Guardians of the Galaxy & Suicide Squad director, James Gunn, explains how 2002’s live-action Scooby-Doo jumpstarted his career and changed his life.
James Gunn explains how Scooby-Doo changed his life. Long before his upcoming take on The Suicide Squad or Guardians of the Galaxy, the 2002 live-action Scooby-Doo movie was one the earliest screenwriting credits to Gunn’s name. Created by Joe Ruby and Ken Spears, the Scooby-Doo brand began in 1969 with the original series, Scooby-Doo, Where Are You! Featuring teenagers Fred Jones, Daphne Blake, Velma Dinkley, Shaggy Rogers, and their titular talking dog, Scooby-Doo, the Saturday-morning cartoon series followed the gang as they attempted to solve various supernatural mysteries.

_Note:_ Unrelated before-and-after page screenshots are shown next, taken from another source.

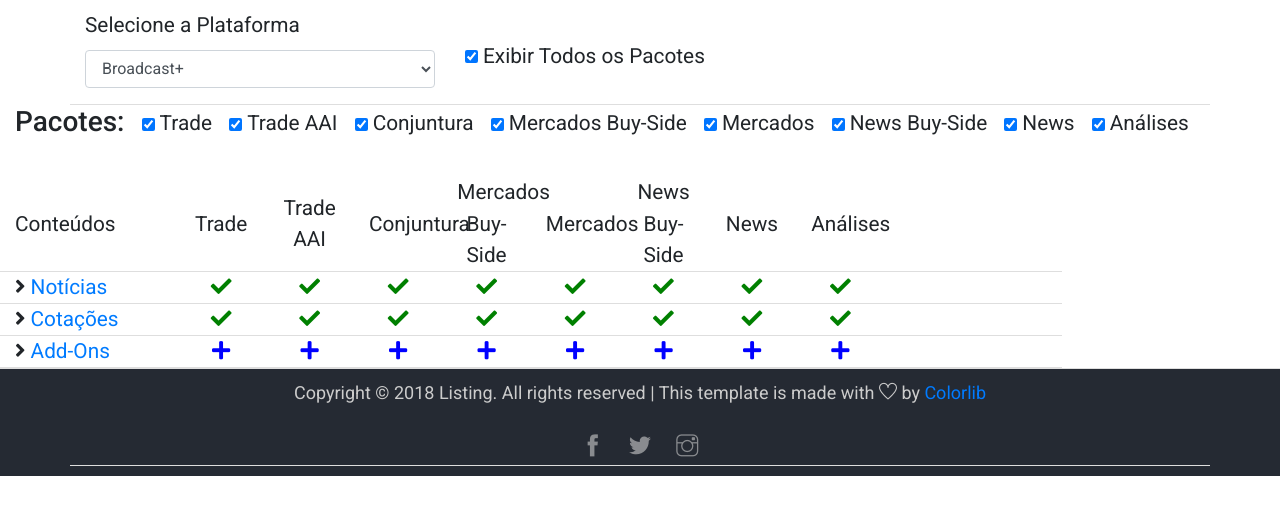
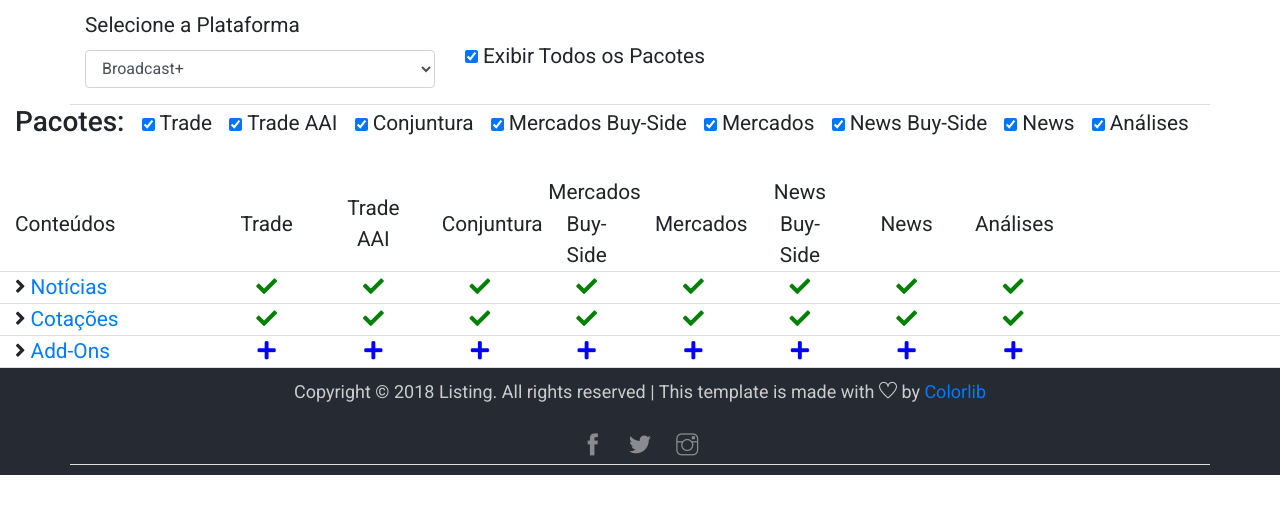
Before and after one commit to brunoLeal93/PPP-Digital, a Flask app: page /Conteudo-vs-Pacotes in a window 1280 px wide. Shown: the part 184-699 px from the top of the page. Run offline with Flask 2, Linux system fonts and the light colour scheme; some libraries are stand-ins or nearby versions.

Commit message:
atualização

```diff
--- a/app/templates/ppp.html
+++ b/app/templates/ppp.html
@@ -76,8 +76,6 @@
 
         </br>
 
-        <div class="row">
-        <div class="col-10">
         <!--Inicio do PPP #  Cabeçalho-->
         <div class="container-fluid">
             <div class="row align-items-center">
@@ -1331,7 +1329,7 @@
                 </div>
             </div>
         </div>
-        </div>
+
 
 </div>
 {% endblock %}
```
Lines whose indentation alone changed are shown as unchanged.
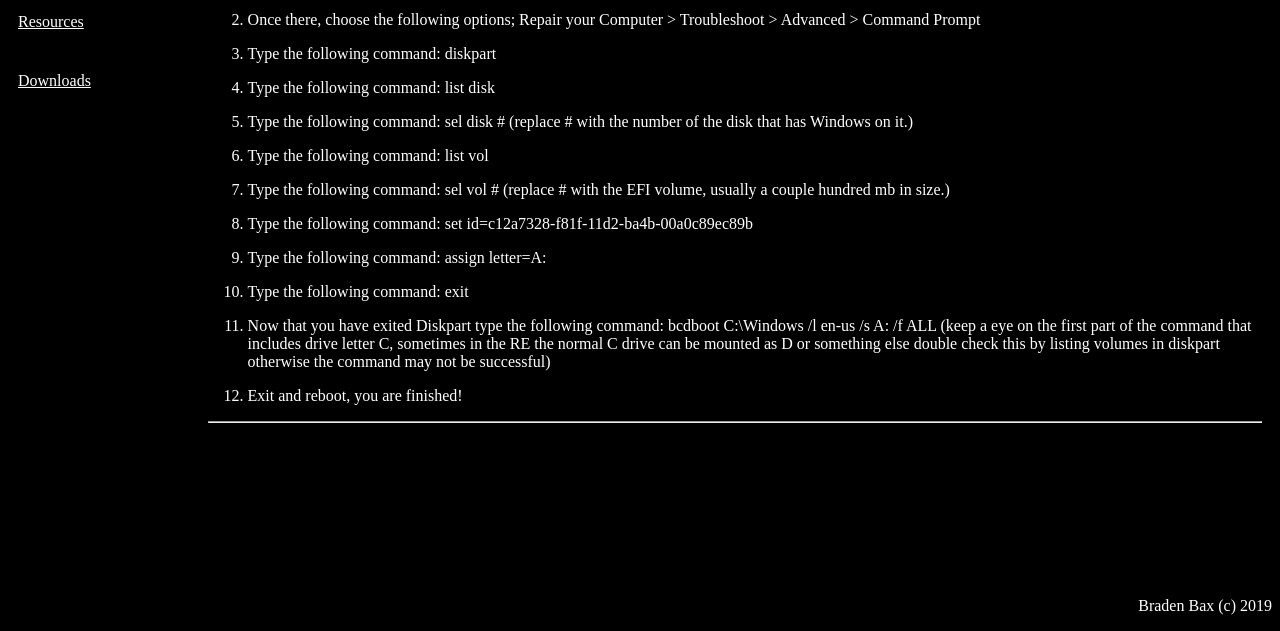
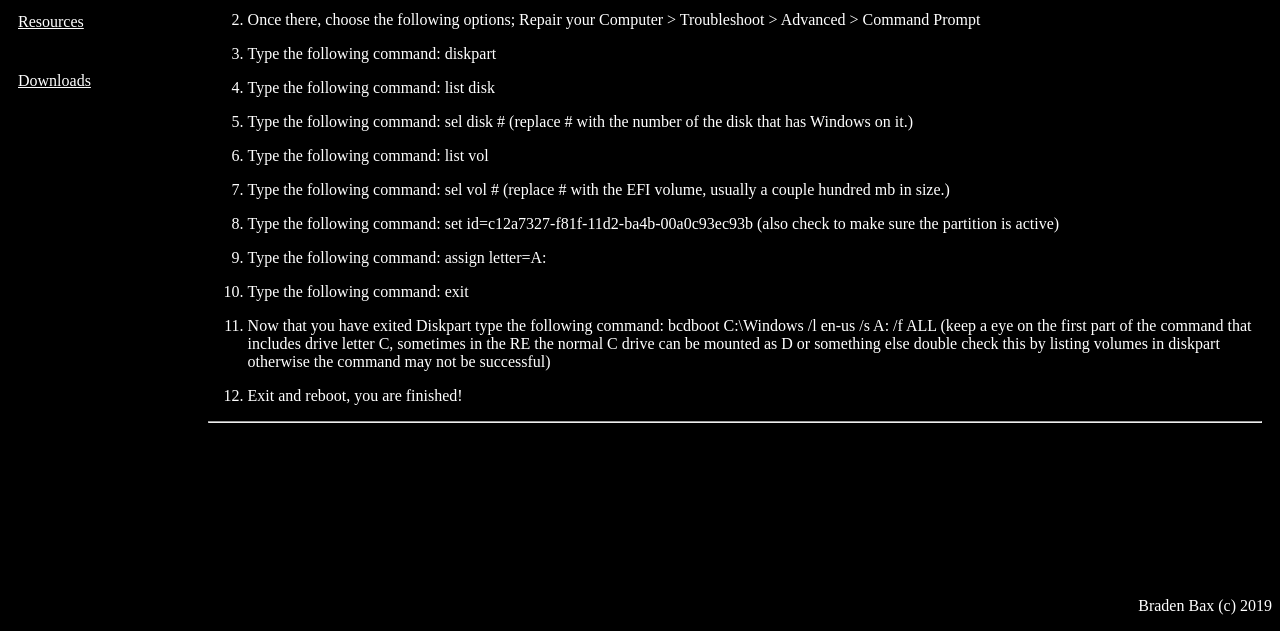
Before and after one commit to bn-bx/bn-bx.github.io, a plain HTML site: page resources/clone.html in a window 1280 px wide. Shown: the part 193-824 px from the top of the page. Drawn offline with Linux system fonts and the light colour scheme.

Commit message:
Update clone.html

```diff
--- a/resources/clone.html
+++ b/resources/clone.html
@@ -32,7 +32,7 @@ Braden Bax
 <li><p>Type the following command: sel disk # (replace # with the number of the disk that has Windows on it.)</p></li>
 <li><p>Type the following command: list vol</p></li>
 <li><p></p>Type the following command: sel vol # (replace # with the EFI volume, usually a couple hundred mb in size.)</li>
-<li><p>Type the following command: set id=c12a7328-f81f-11d2-ba4b-00a0c89ec89b</p></li>
+<li><p>Type the following command: set id=c12a7327-f81f-11d2-ba4b-00a0c93ec93b (also check to make sure the partition is active)</p></li>
 <li><p>Type the following command: assign letter=A:</p></li>
 <li><p>Type the following command: exit<p></li>
 <li><p>Now that you have exited Diskpart type the following command: bcdboot C:\Windows /l en-us /s A: /f ALL (keep a eye on the first part of the command that includes drive letter C, sometimes in the RE the normal C drive can be mounted as D or something else double check this by listing volumes in diskpart otherwise the command may not be successful)</p></li>
```
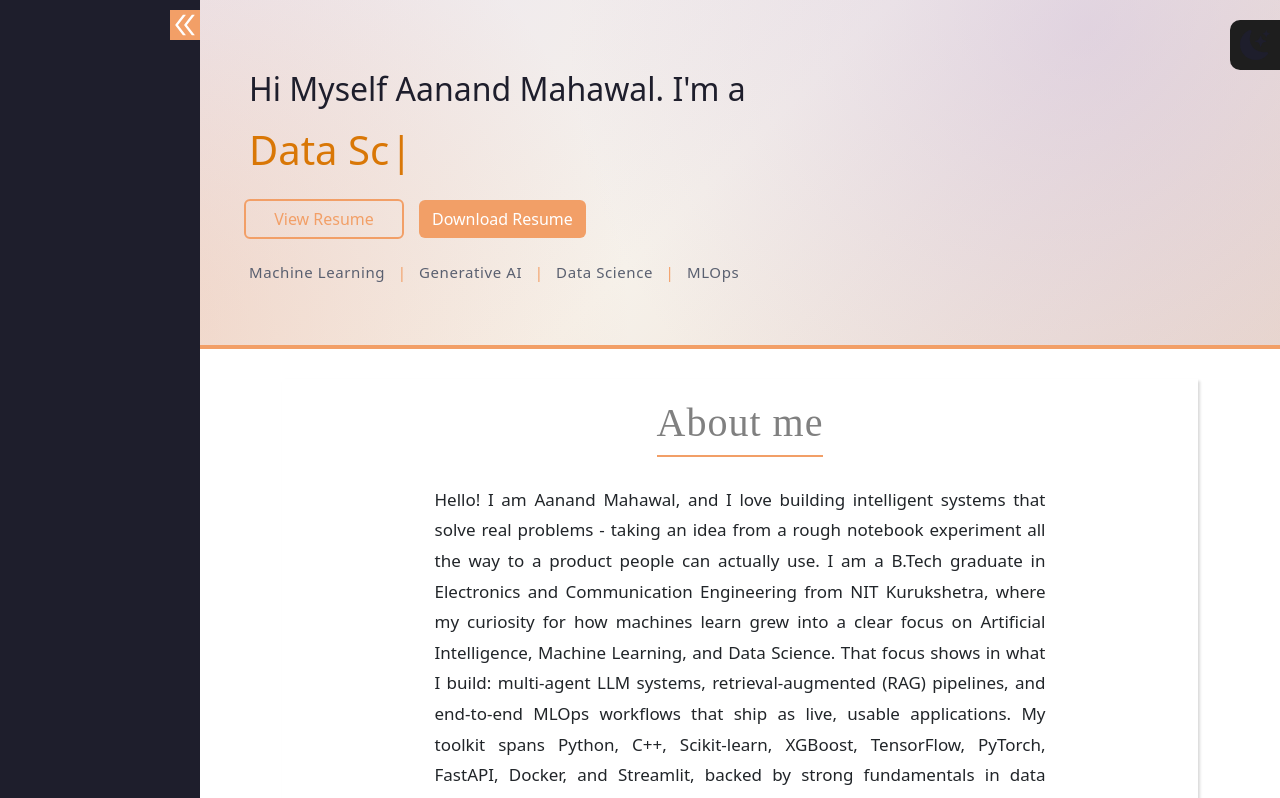
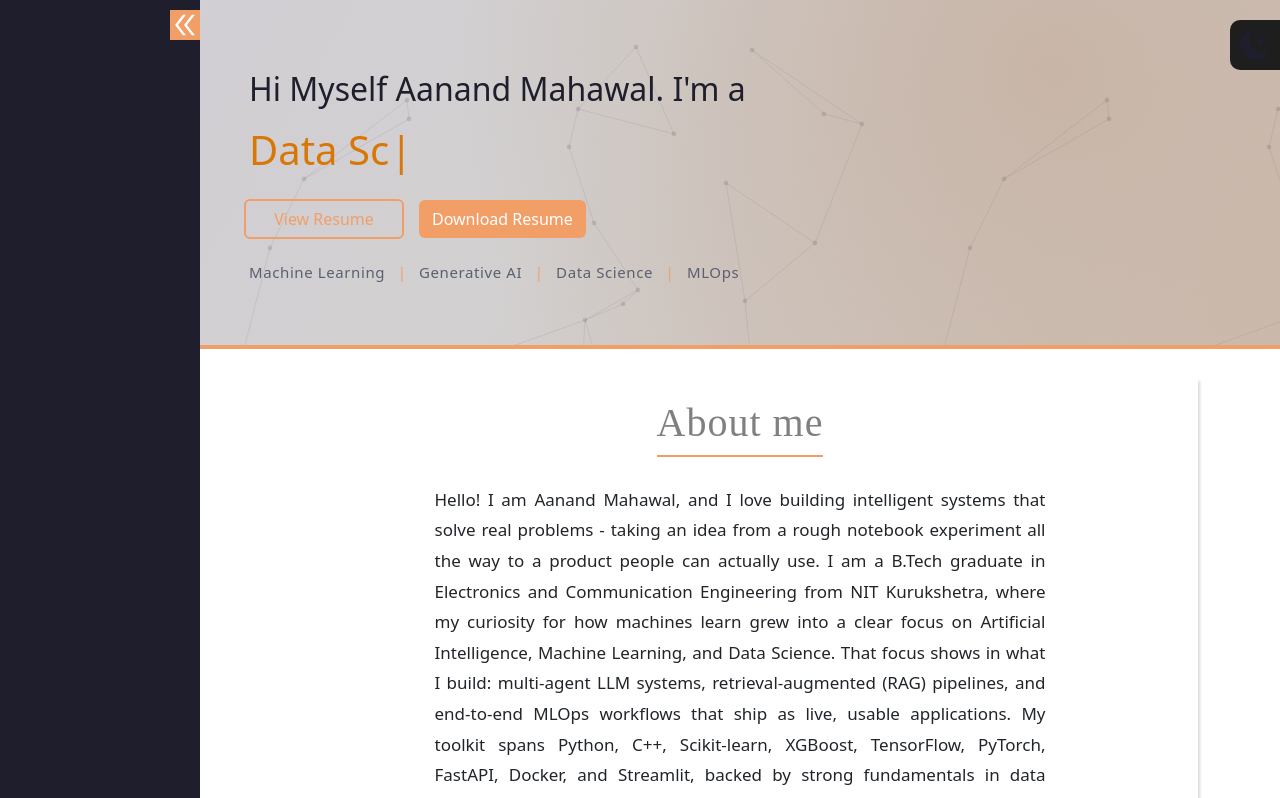
Before and after one commit to aanandmahawal/Personal-portfolio, a React (Create React App) app in the folder frontend/: page / in a window 1280 px wide. Shown: the top 798 px of the page. Built offline with nearby package versions, Linux system fonts and the light colour scheme.

Commit message:
Update Layout.css

```diff
--- a/frontend/src/components/Layout/Layout.css
+++ b/frontend/src/components/Layout/Layout.css
@@ -1,18 +1,15 @@
 .sidebar-section {
   display: flex;
-  /* soft lavender-to-cream wash with warm glows (inspired reference card) */
-  background-color: #efe9f0;
-  background-image: radial-gradient(
-      circle at 85% 8%,
-      rgba(190, 168, 220, 0.35),
-      transparent 46%
+  /* Hanya-style backdrop: warm grey-taupe wash + constellation mesh */
+  background-color: #d2d0d0;
+  background-image: url("../../assets/images/constellation.svg"),
+    radial-gradient(
+      circle at 82% 20%,
+      rgba(199, 179, 165, 0.9),
+      rgba(199, 179, 165, 0) 55%
     ),
-    radial-gradient(
-      circle at 10% 95%,
-      rgba(242, 159, 103, 0.28),
-      transparent 42%
-    ),
-    linear-gradient(135deg, #e9e3f0 0%, #f6f1ea 55%, #ecdacd 100%);
+    linear-gradient(120deg, #d2ced6 0%, #d2d0d0 45%, #cdbcae 100%);
+  background-size: 700px 700px, auto, auto;
   border-bottom: 4px solid #f29f67;
 }
 
```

The Scooby-Doo franchise has seen various animated shows, books, and video games over the years, but the gang didn’t make their live-action debut until a film adaptation in 2002, directed by Raja Gosnell with a script from Gunn and story by Craig Titley. To make their transition to live-action, Scooby-Doo tapped Freddie Prinze Jr. (Fred), Sarah Michelle Gellar (Daphne), Matthew Lillard (Shaggy), and Linda Cardellini (Velma) to portray the gang and Neil Fanning as the voice of Scooby. While the critical response was largely negative, the film’s box office gross was sizable enough to warrant a sequel, Scooby-Doo 2: Monster Unleashed, which was penned solely by Gunn, in 2004.
Click the button below to start this article in quick view.
Gunn went from writing Scooby-Doo as a relatively unknown filmmaker to penning the script for Dawn of the Dead two years later, followed by his directorial debut, Slither, in 2006 to his career-altering pivot to the superhero genre in 2014. Now, for Scooby-Doo‘s 19th anniversary, Gunn credits the film for jumpstarting his career and changing his life. In a series of tweets, Gunn recapped the roller coaster ride that was the film’s early reviews, followed by the majority of reviews coming in and its performance at the box office. Read Gunn’s tweets below:
It wasn’t only a hit – it was, at that time – the biggest June opening for a film EVER. It was a mega-hit. And in a manner of seconds I went from being just another screenwriter to a guy with a hit & my life changed completely.
— James Gunn (@JamesGunn) June 14, 2021
The popularity of Scooby-Doo hasn’t really waned much over the years, with the most recent theatrical installment, SCOOB! coming in 2020, but the COVID-19 pandemic hindered its box office performance. The animated film did, however, enjoy a successful digital release. SCOOB! delved into how Shaggy and Scooby met and provided an origin story for Mystery, Inc. The gang will also make an appearance in Space Jam: A New Legacy.
If it wasn’t for 2002’s live-action Scooby-Doo, Gunn may not be where he is today. His foray into the superhero genre began with an original superhero film, Super, in 2010, before helming the first two Guardians of the Galaxy movies for Marvel Studios, with a third film installment in the works for 2023, despite his public rift with Disney. His highly anticipated take on The Suicide Squad is completed and waiting to be released in August. While the live-action Scooby-Doo may not have been Gunn’s best work, it was his seminal film that catapulted him into a successful career.
Source: James Gunn
Ryan Reynolds Has Perfect Response to Fan Claiming to Have Seen His Doppelgänger
About The Author